- [EXERCISE] From the listing below, pull each line that includes "abstraction".

BEGIN

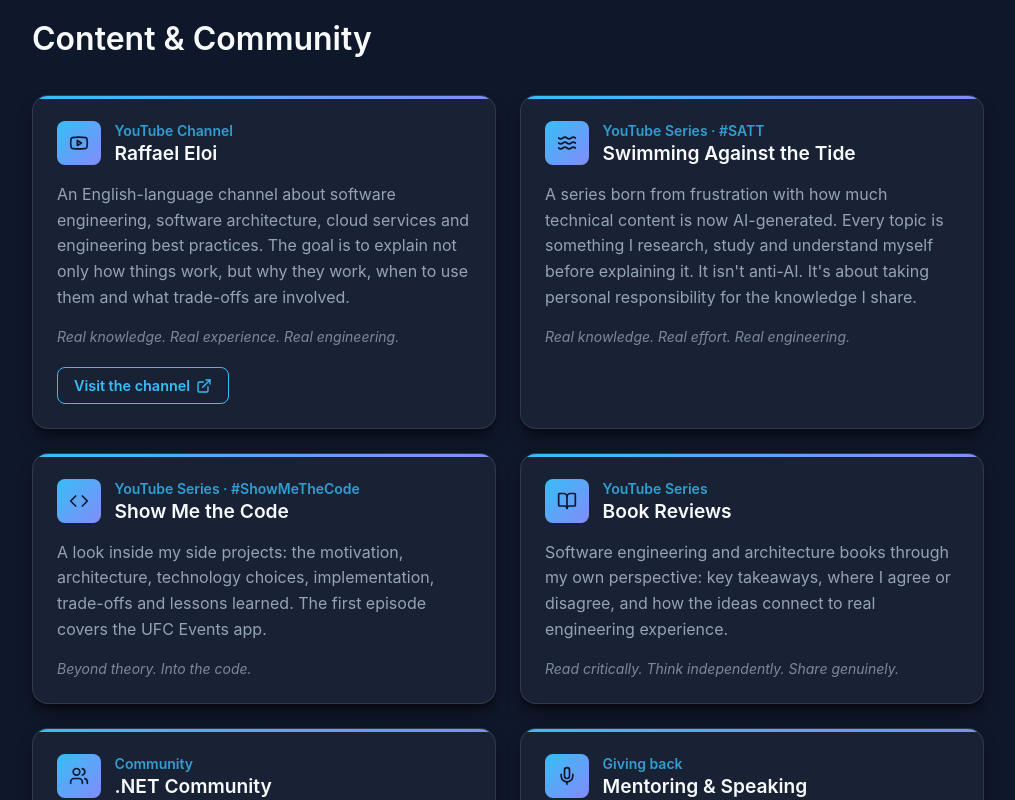
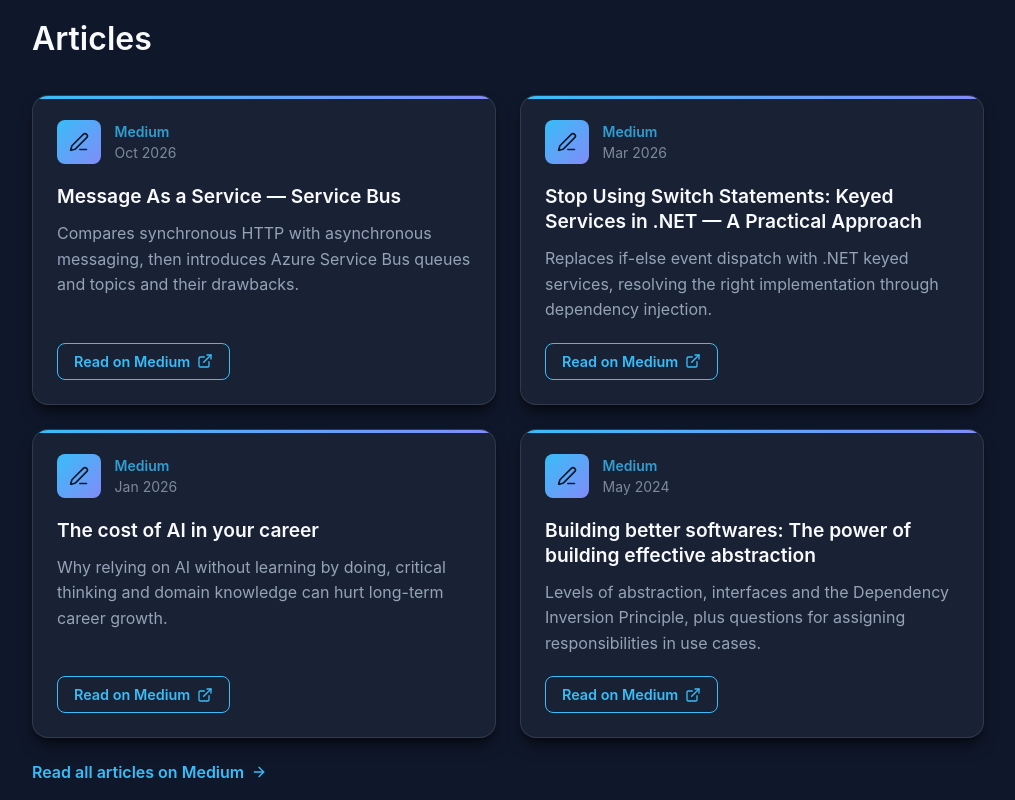
Before and after one commit to Raffael-Eloi/portifolio-updated, a Next.js app: page / in a window 1280 px wide. Shown: the part 6200-7000 px from the top of the page, without its empty margins (132-1147 px from the left). Built offline with nearby package versions, Linux system fonts and the light colour scheme.

Commit message:
add articles section

```diff
--- a/src/components/layout/MainLayout/MainLayout.tsx
+++ b/src/components/layout/MainLayout/MainLayout.tsx
@@ -12,7 +12,7 @@ const MainLayout: React.FC<MainLayoutProps> = ({ children }) => {
         {children}
       </main>
       <footer className={styles.footer}>
-        <p>© {new Date().getFullYear()} Portfolio. Built with Next.js</p>
+        <p>© {new Date().getFullYear()} Raffael Eloi</p>
       </footer>
     </div>
   );
--- a/src/components/pages/HomePage.tsx
+++ b/src/components/pages/HomePage.tsx
@@ -4,6 +4,7 @@ import BasicInfoSection from '@/components/portfolio/BasicInfo/BasicInfoSection'
 import ExperienceSection from '@/components/portfolio/Experience/ExperienceSection';
 import ProjectsSection from '@/components/portfolio/Projects/ProjectsSection';
 import SkillsSection from '@/components/portfolio/Skills/SkillsSection';
+import ArticlesSection from '@/components/portfolio/Articles/ArticlesSection';
 import ContentSection from '@/components/portfolio/Content/ContentSection';
 import EducationSection from '@/components/portfolio/Education/EducationSection';
 import CertificationsSection from '@/components/portfolio/Certifications/CertificationsSection';
@@ -20,6 +21,10 @@ const HomePage: React.FC = () => {
       <ProjectsSection data={data.projects} />
       <EducationSection data={data.education} />
       <CertificationsSection data={data.certifications} />
+      <ArticlesSection
+        data={data.articles}
+        allArticlesUrl={data.basicInfo.contact.medium}
+      />
       <ContentSection data={data.contentAndCommunity} />
     </MainLayout>
   );
--- /dev/null
+++ b/src/components/portfolio/Articles/ArticlesSection.module.css
@@ -0,0 +1,100 @@
+.grid {
+  display: grid;
+  grid-template-columns: repeat(auto-fill, minmax(min(100%, 320px), 1fr));
+  gap: 1.5rem;
+  margin-top: 2rem;
+}
+
+.card {
+  display: flex;
+  flex-direction: column;
+  position: relative;
+  overflow: hidden;
+}
+
+.card::before {
+  content: '';
+  position: absolute;
+  top: 0;
+  left: 0;
+  right: 0;
+  height: 3px;
+  background: linear-gradient(90deg, var(--accent-primary), var(--accent-secondary));
+}
+
+.header {
+  display: flex;
+  align-items: center;
+  gap: 0.85rem;
+}
+
+.icon {
+  flex-shrink: 0;
+  display: flex;
+  align-items: center;
+  justify-content: center;
+  width: 44px;
+  height: 44px;
+  border-radius: var(--radius-sm);
+  color: #0f172a;
+  background: linear-gradient(135deg, var(--accent-primary), var(--accent-secondary));
+}
+
+.kind {
+  display: block;
+  color: var(--accent-primary);
+  font-weight: 600;
+}
+
+.date {
+  display: block;
+  color: var(--text-secondary);
+}
+
+.card .title {
+  margin: 1.25rem 0 0;
+  font-size: 1.2rem;
+  line-height: 1.3;
+  color: var(--text-primary);
+}
+
+.summary {
+  margin: 0.75rem 0 0;
+  flex-grow: 1;
+  line-height: 1.6;
+}
+
+.link {
+  align-self: flex-start;
+  display: inline-flex;
+  align-items: center;
+  gap: 0.4rem;
+  margin-top: 1.25rem;
+  padding: 0.55rem 1rem;
+  border: 1px solid var(--accent-primary);
+  border-radius: var(--radius-sm);
+  color: var(--accent-primary);
+  text-decoration: none;
+  font-weight: 600;
+  font-size: 0.9rem;
+  transition: background 0.2s ease, color 0.2s ease;
+}
+
+.allLink {
+  display: inline-flex;
+  align-items: center;
+  gap: 0.4rem;
+  margin-top: 1.5rem;
+  color: var(--accent-primary);
+  text-decoration: none;
+  font-weight: 600;
+}
+
+.allLink:hover {
+  text-decoration: underline;
+}
+
+.link:hover {
+  background: var(--accent-primary);
+  color: #0f172a;
+}
--- /dev/null
+++ b/src/components/portfolio/Articles/ArticlesSection.tsx
@@ -0,0 +1,71 @@
+import React from 'react';
+import { PenLine, ExternalLink, ArrowRight } from 'lucide-react';
+import Typography from '../../common/Typography/Typography';
+import Card from '../../common/Card/Card';
+import { Article } from '@/models';
+import { formatDate } from '@/utils/dateUtils';
+import styles from '../Section.module.css';
+import articleStyles from './ArticlesSection.module.css';
+
+interface ArticlesSectionProps {
+  data: Article[];
+  allArticlesUrl?: string;
+}
+
+const ArticlesSection: React.FC<ArticlesSectionProps> = ({
+  data,
+  allArticlesUrl,
+}) => {
+  return (
+    <section className={styles.section}>
+      <Typography variant="h2">Articles</Typography>
+      <div className={articleStyles.grid}>
+        {data.map((article) => (
+          <Card key={article.url} className={articleStyles.card}>
+            <div className={articleStyles.header}>
+              <span className={articleStyles.icon}>
+                <PenLine size={20} aria-hidden="true" />
+              </span>
+              <div>
+                <Typography variant="small" className={articleStyles.kind}>
+                  {article.platform}
+                </Typography>
+                <Typography variant="small" className={articleStyles.date}>
+                  {formatDate(article.date)}
+                </Typography>
+              </div>
+            </div>
+            <Typography variant="h3" className={articleStyles.title}>
+              {article.title}
+            </Typography>
+            <Typography variant="p" className={articleStyles.summary}>
+              {article.summary}
+            </Typography>
+            <a
+              href={article.url}
+              className={articleStyles.link}
+              target="_blank"
+              rel="noopener noreferrer"
+            >
+              Read on {article.platform}
+              <ExternalLink size={16} aria-hidden="true" />
+            </a>
+          </Card>
+        ))}
+      </div>
+      {allArticlesUrl && (
+        <a
+          href={allArticlesUrl}
+          className={articleStyles.allLink}
+          target="_blank"
+          rel="noopener noreferrer"
+        >
+          Read all articles on Medium
+          <ArrowRight size={16} aria-hidden="true" />
+        </a>
+      )}
+    </section>
+  );
+};
+
+export default ArticlesSection;
--- a/src/data/portfolio.json
+++ b/src/data/portfolio.json
@@ -283,6 +283,36 @@
             "skills": ["Claude", "Codex", "OpenAI"]
         }
     ],
+    "articles": [
+        {
+            "title": "Message As a Service — Service Bus",
+            "date": "2026-10",
+            "platform": "Medium",
+            "summary": "Compares synchronous HTTP with asynchronous messaging, then introduces Azure Service Bus queues and topics and their drawbacks.",
+            "url": "https://medium.com/@raffaeleloi/message-as-a-service-service-bus-67b32de92abb"
+        },
+        {
+            "title": "Stop Using Switch Statements: Keyed Services in .NET — A Practical Approach",
+            "date": "2026-03",
+            "platform": "Medium",
+            "summary": "Replaces if-else event dispatch with .NET keyed services, resolving the right implementation through dependency injection.",
+            "url": "https://medium.com/@raffaeleloi/stop-using-switch-statements-keyed-services-in-net-a-practical-approach-4ce3f106189d"
+        },
+        {
+            "title": "The cost of AI in your career",
+            "date": "2026-01",
+            "platform": "Medium",
+            "summary": "Why relying on AI without learning by doing, critical thinking and domain knowledge can hurt long-term career growth.",
+            "url": "https://medium.com/@raffaeleloi/the-cost-of-ai-in-your-career-aa7c48ead1e8"
+        },
+        {
+            "title": "Building better softwares: The power of building effective abstraction",
+            "date": "2024-05",
+            "platform": "Medium",
+            "summary": "Levels of abstraction, interfaces and the Dependency Inversion Principle, plus questions for assigning responsibilities in use cases.",
+            "url": "https://medium.com/@raffaeleloi/building-better-softwares-the-power-of-building-effective-abstraction-2b44a0cdb63c"
+        }
+    ],
     "education": [
         {
             "school": "FIAP",
--- a/src/models/PortfolioData.ts
+++ b/src/models/PortfolioData.ts
@@ -5,6 +5,7 @@ import { Certification } from './Certification';
 import { Project } from './Project';
 import { ContentItem } from './ContentItem';
 import { SkillGroup } from './SkillGroup';
+import { Article } from './Article';
 
 export interface PortfolioData {
   basicInfo: BasicInfo;
@@ -12,6 +13,7 @@ export interface PortfolioData {
   projects: Project[];
   contentAndCommunity: ContentItem[];
   skills: SkillGroup[];
+  articles: Article[];
   education: Education[];
   certifications: Certification[];
 }
--- a/src/models/index.ts
+++ b/src/models/index.ts
@@ -7,4 +7,5 @@ export * from './Extra';
 export * from './Project';
 export * from './ContentItem';
 export * from './SkillGroup';
+export * from './Article';
 export * from './PortfolioData';
```
Also changed, not shown: src/models/Article.ts (added, +7 -0 lines), 1 other file (tests, documents, lock files or other folders).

END

- [SOLUTION TO THIS TASK]
+            "title": "Building better softwares: The power of building effective abstraction",
+            "summary": "Levels of abstraction, interfaces and the Dependency Inversion Principle, plus questions for assigning responsibilities in use cases.",
+            "url": "https://medium.com/@raffaeleloi/building-better-softwares-the-power-of-building-effective-abstraction-2b44a0cdb63c"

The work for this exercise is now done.